Check each line of the data for "srcIfc" and select those that have it.

---+---

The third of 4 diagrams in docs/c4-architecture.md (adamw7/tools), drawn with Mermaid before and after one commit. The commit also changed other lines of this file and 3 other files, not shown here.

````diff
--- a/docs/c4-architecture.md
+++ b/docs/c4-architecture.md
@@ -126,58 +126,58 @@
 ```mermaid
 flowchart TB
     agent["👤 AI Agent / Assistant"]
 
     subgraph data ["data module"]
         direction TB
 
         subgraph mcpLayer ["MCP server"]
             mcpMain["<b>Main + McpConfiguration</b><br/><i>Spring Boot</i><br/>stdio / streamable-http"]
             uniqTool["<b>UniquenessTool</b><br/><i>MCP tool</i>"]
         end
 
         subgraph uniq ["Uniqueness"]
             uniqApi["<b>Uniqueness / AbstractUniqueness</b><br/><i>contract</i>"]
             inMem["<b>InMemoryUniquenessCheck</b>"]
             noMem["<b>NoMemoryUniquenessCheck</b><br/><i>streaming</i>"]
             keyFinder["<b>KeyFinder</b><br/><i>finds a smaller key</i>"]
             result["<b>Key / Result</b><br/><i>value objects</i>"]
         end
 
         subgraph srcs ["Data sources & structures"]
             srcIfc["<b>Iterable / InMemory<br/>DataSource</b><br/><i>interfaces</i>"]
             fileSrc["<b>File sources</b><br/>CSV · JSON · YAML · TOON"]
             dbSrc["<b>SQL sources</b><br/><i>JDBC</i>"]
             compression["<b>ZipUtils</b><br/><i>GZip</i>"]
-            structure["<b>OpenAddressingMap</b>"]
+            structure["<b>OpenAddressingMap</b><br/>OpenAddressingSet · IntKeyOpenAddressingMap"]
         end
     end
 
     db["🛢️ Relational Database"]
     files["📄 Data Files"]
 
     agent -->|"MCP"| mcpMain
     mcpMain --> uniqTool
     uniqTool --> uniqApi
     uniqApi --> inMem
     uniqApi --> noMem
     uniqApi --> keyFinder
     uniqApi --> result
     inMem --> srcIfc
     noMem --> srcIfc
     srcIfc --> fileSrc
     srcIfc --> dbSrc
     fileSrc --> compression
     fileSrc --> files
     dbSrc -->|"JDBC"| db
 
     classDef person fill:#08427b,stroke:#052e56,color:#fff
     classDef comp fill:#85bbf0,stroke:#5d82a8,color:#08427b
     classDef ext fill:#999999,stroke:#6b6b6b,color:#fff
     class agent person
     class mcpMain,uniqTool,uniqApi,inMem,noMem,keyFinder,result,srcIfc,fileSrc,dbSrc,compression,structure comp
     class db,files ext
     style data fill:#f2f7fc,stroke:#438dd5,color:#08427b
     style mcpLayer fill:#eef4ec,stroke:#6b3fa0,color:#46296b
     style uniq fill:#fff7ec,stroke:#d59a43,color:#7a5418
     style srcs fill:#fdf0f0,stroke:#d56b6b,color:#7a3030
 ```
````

---+---

> [ANSWER]:
             srcIfc["<b>Iterable / InMemory<br/>DataSource</b><br/><i>interfaces</i>"]
     inMem --> srcIfc
     noMem --> srcIfc
     srcIfc --> fileSrc
     srcIfc --> dbSrc
     class mcpMain,uniqTool,uniqApi,inMem,noMem,keyFinder,result,srcIfc,fileSrc,dbSrc,compression,structure comp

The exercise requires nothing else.